Look through the records below for the word "uniqe". Report how many lines have it, and only that number.

(INFORMATION GIVEN Opens)

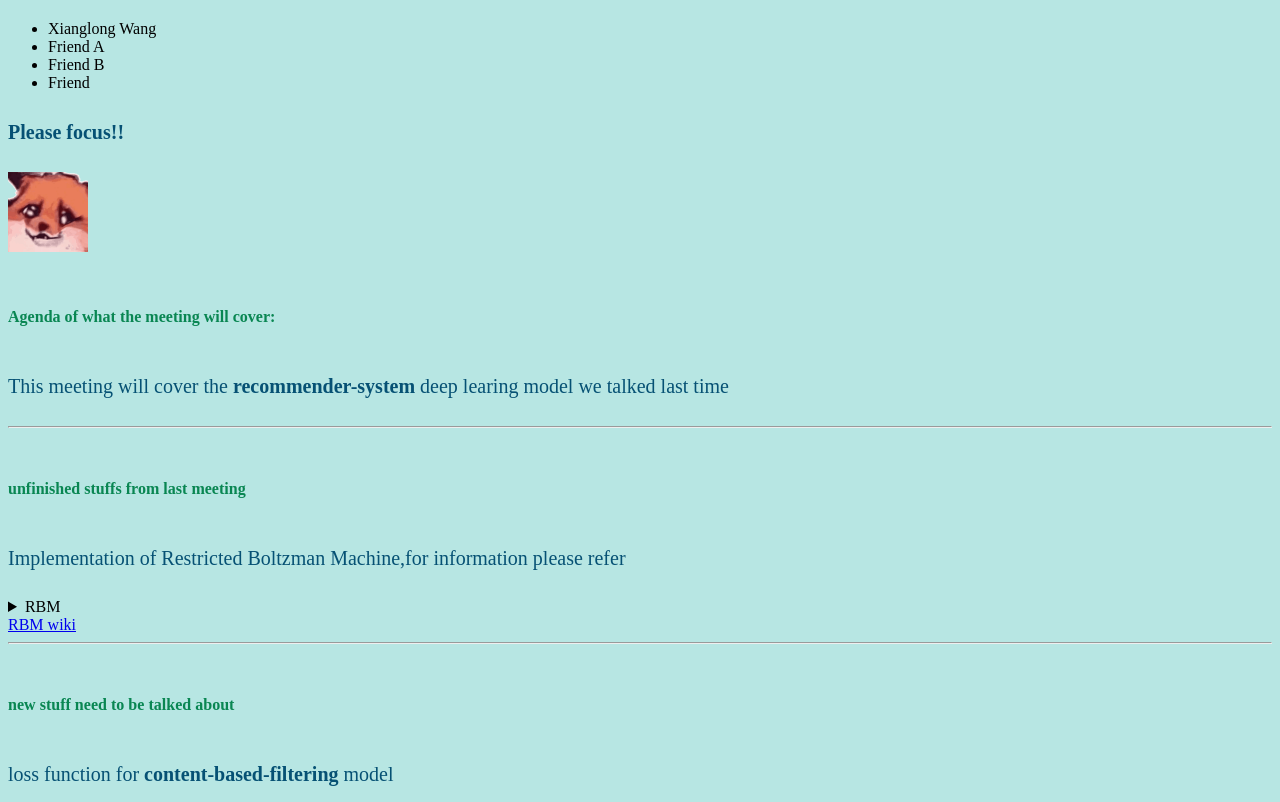
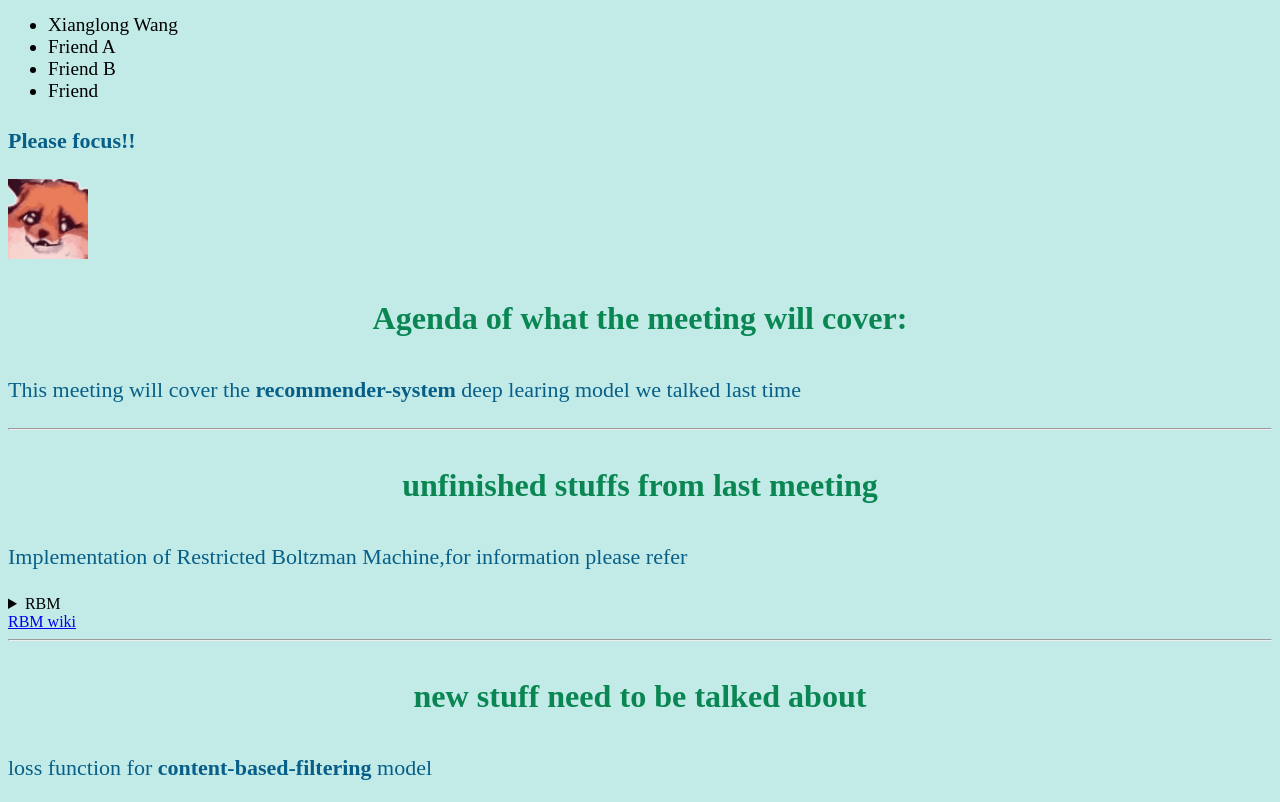
Before and after one commit to xiw019/fa21-cse110-lab3, a plain HTML site: page index.html in a window 1280 px wide. Shown: the part 474-1276 px from the top of the page. Drawn offline with Linux system fonts and the light colour scheme.

Commit message:
revised_text

```diff
--- a/index.html
+++ b/index.html
@@ -5,23 +5,11 @@
         <meta name = "author" content = "Xianglong Wang">
         <link rel = "icon" href = "favicon.ico">
 
-
         <style>
-            h3 {
-                color:rgb(9, 134, 82);
-            }
-
             body{
-                background-color:rgb(183, 230, 227); /*new background color*/
-            }
-
-            p{
-                color: rgb(6, 81, 116);/*new paragraph color*/
+                background-color:rgb(194, 235, 232); /*new background color*/
             }
         </style>
-
-
-
     </head>
 
 
@@ -32,16 +20,17 @@
             h3 {
                 color:rgb(9, 134, 82);
                 font-size: 35px;/*uniqe unit px*/
-
+                text-align:center;
             }
 
             p {
-                font-size: 20px;
-                line-height: 2em;/*uniqe unit em*/
+                font-size: 22px;
+                line-height: 1.5em;/*uniqe unit em*/
+                color: rgb(7, 95, 136);/*new paragraph color*/
             }
 
             span {
-                font-size: 1ex;/*uniqe unit ex*/
+                font-size: 2ex;/*uniqe unit ex*/
             }
         </style>
 
@@ -58,10 +47,14 @@
                 h2{
                     line-height: 12mm;/*unique absolute unit mm*/
                     text-align:center;/* added text align*/
-                    text-decoration: underline;
+                    text-decoration: underline;/*added text decoration*/
                 }
                 nav{
-                    font-size:  0.3in;/*unique absolute unit in*/
+                    font-size:  0.25in;/*unique absolute unit in*/
+                }
+                li {
+                    font-size:  0.2in;/*unique absolute unit in*/
+
                 }
 
                 .box { /*add box mode*/
@@ -96,8 +89,9 @@
 
         <main>
 
+
+
             <section>
-
                 <h3>Attendance:</h3>
                 <ul>
                     <li>Xianglong Wang</li>
@@ -110,7 +104,6 @@
             </section>
 
             <section>
-
                 <h3><span>Agenda of what the meeting will cover:</span></h3>
                     <p>This meeting will cover the <b>recommender-system</b> deep learing model we talked last time</p>
                 <hr>
@@ -144,7 +137,7 @@
                     <source src="record.mp3" type="audio/mpeg">
                 </audio>
 
-                <h3> A MUST CHECKING VIDEO</h3>
+                <h3> Video of a cuuuuute kitty</h3>
                 <video width="320" height="240" controls autoplay>
                     <source src="cat.mp4" type="video/mp4">
                   </video>
```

(INFORMATION GIVEN Closes)

PROBLEM SOLUTION: 5